Show simple item record

dc.contributor.authorGunseor, Michaela
dc.contributor.authorMaly, Jenna
dc.contributor.authorShafer, Paige
dc.contributor.authorBleske-Rechek, April L.
dc.descriptionColor poster with text, charts, and graphs.en
dc.description.abstractHindsight bias is commonly referred to as the “I knew it all along” effect. Individuals who are informed of a specific outcome prior to judging how the event will pan out perceive that outcome as more likely to occur than do individuals who are not informed of any outcome. In essence, individuals perceive a given outcome as more obvious when they know that it happened. We chose to investigate hindsight bias in the context of romantic relationships because it is common for people to experience self-blame after a breakup and for others outside of the relationship to claim they “saw it coming.” However, do the data support this notion?en
dc.description.sponsorshipUniversity of Wisconsin--Eau Claire Office of Research and Sponsored Programsen
dc.relation.ispartofseriesUSGZE AS589;
dc.subjectHindsight biasen
dc.titleThey Obviously Didn’t Stand a Chance : Hindsight Bias in Judgments of a Dating Coupleen

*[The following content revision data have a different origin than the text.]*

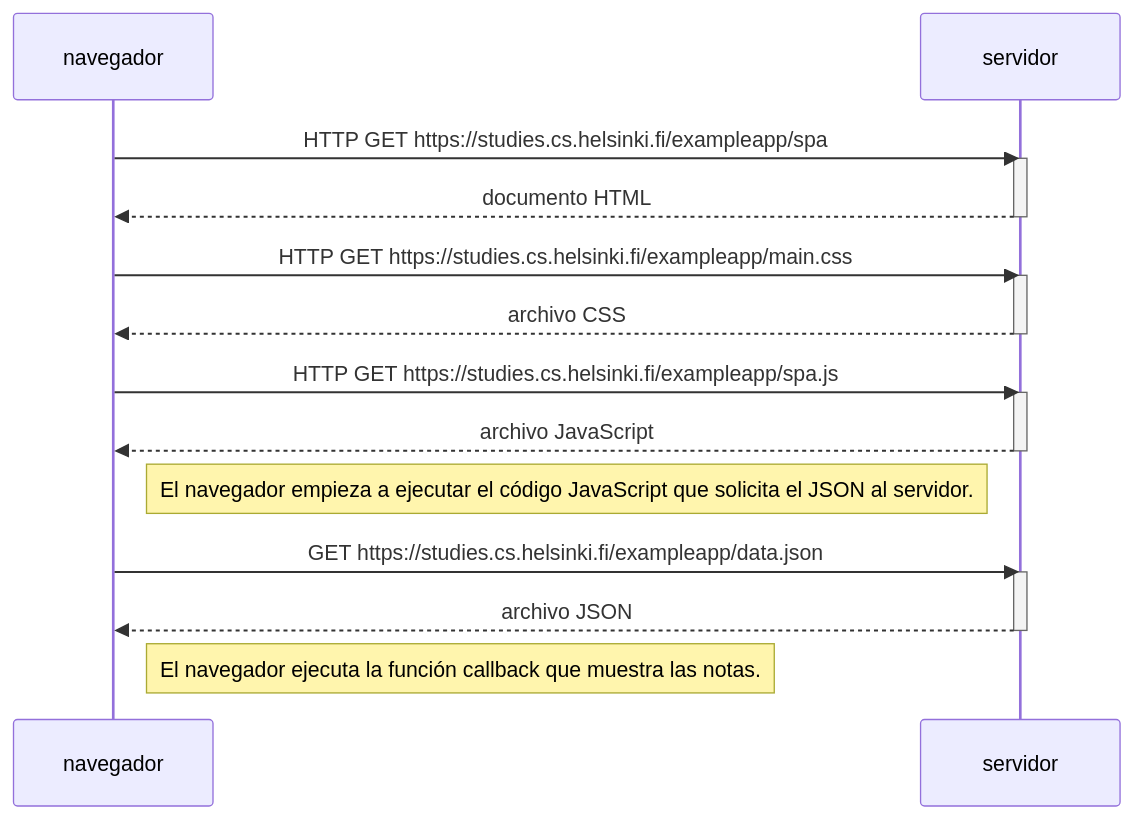
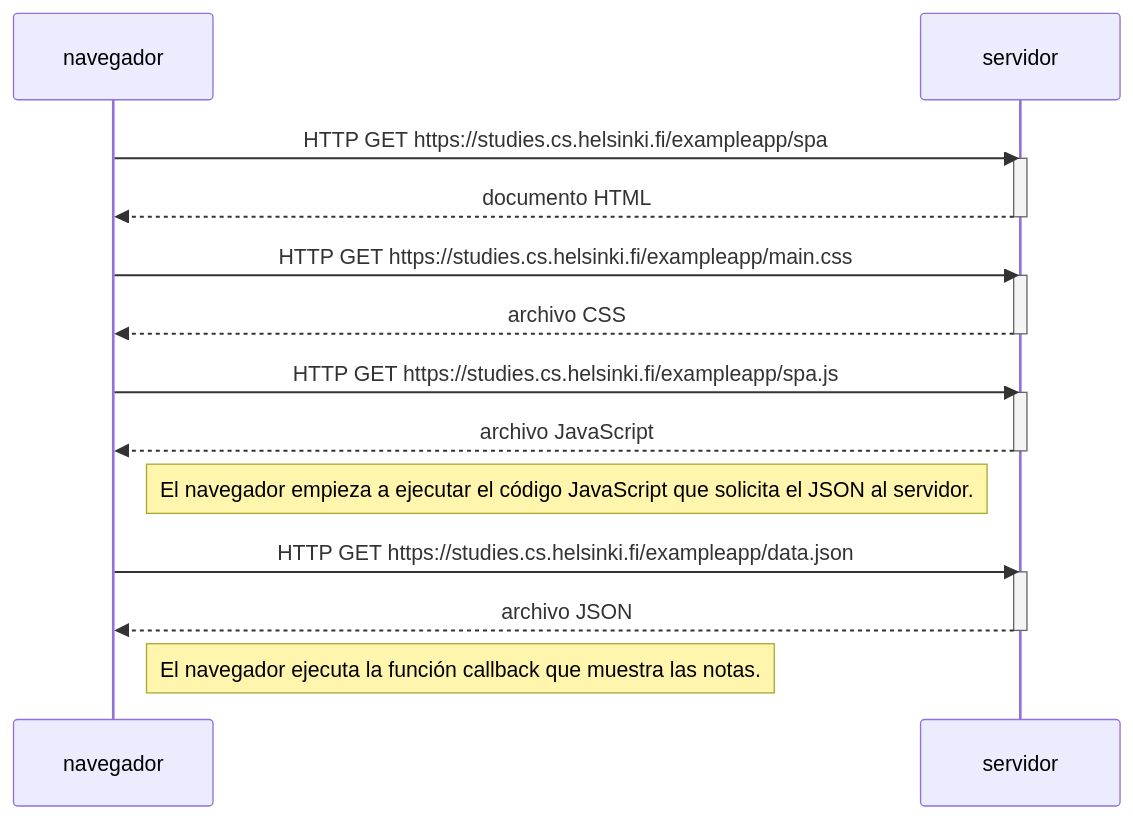
The diagram in part0/05-diagrama-de-aplicacion-de-una-sola-pagina.md (Ivoprescher/full-stack-open), drawn with Mermaid before and after one commit. The commit also changed 1 other file, not shown here.

Commit message:
Correccion a los ejercicios 0.4 y 0.5

````diff
--- a/part0/05-diagrama-de-aplicacion-de-una-sola-pagina.md
+++ b/part0/05-diagrama-de-aplicacion-de-una-sola-pagina.md
@@ -1,28 +1,28 @@
 ```mermaid
     sequenceDiagram
     participant navegador
     participant servidor
 
     navegador->>servidor: HTTP GET https://studies.cs.helsinki.fi/exampleapp/spa
     activate servidor
     servidor-->>navegador: documento HTML
     deactivate servidor
 
     navegador->>servidor: HTTP GET https://studies.cs.helsinki.fi/exampleapp/main.css
     activate servidor
     servidor-->>navegador: archivo CSS
     deactivate servidor
 
     navegador->>servidor: HTTP GET https://studies.cs.helsinki.fi/exampleapp/spa.js
     activate servidor
     servidor-->>navegador: archivo JavaScript
     deactivate servidor
     Note right of navegador: El navegador empieza a ejecutar el código JavaScript que solicita el JSON al servidor.
 
-    navegador->>servidor: GET https://studies.cs.helsinki.fi/exampleapp/data.json
+    navegador->>servidor: HTTP GET https://studies.cs.helsinki.fi/exampleapp/data.json
     activate servidor
     servidor-->>navegador: archivo JSON
     deactivate servidor
 
     Note right of navegador: El navegador ejecuta la función callback que muestra las notas.
 ```
````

Files in this item


This item appears in the following Collection(s)

    Posters of collaborative student/faculty research presented at CERCA

Show simple item record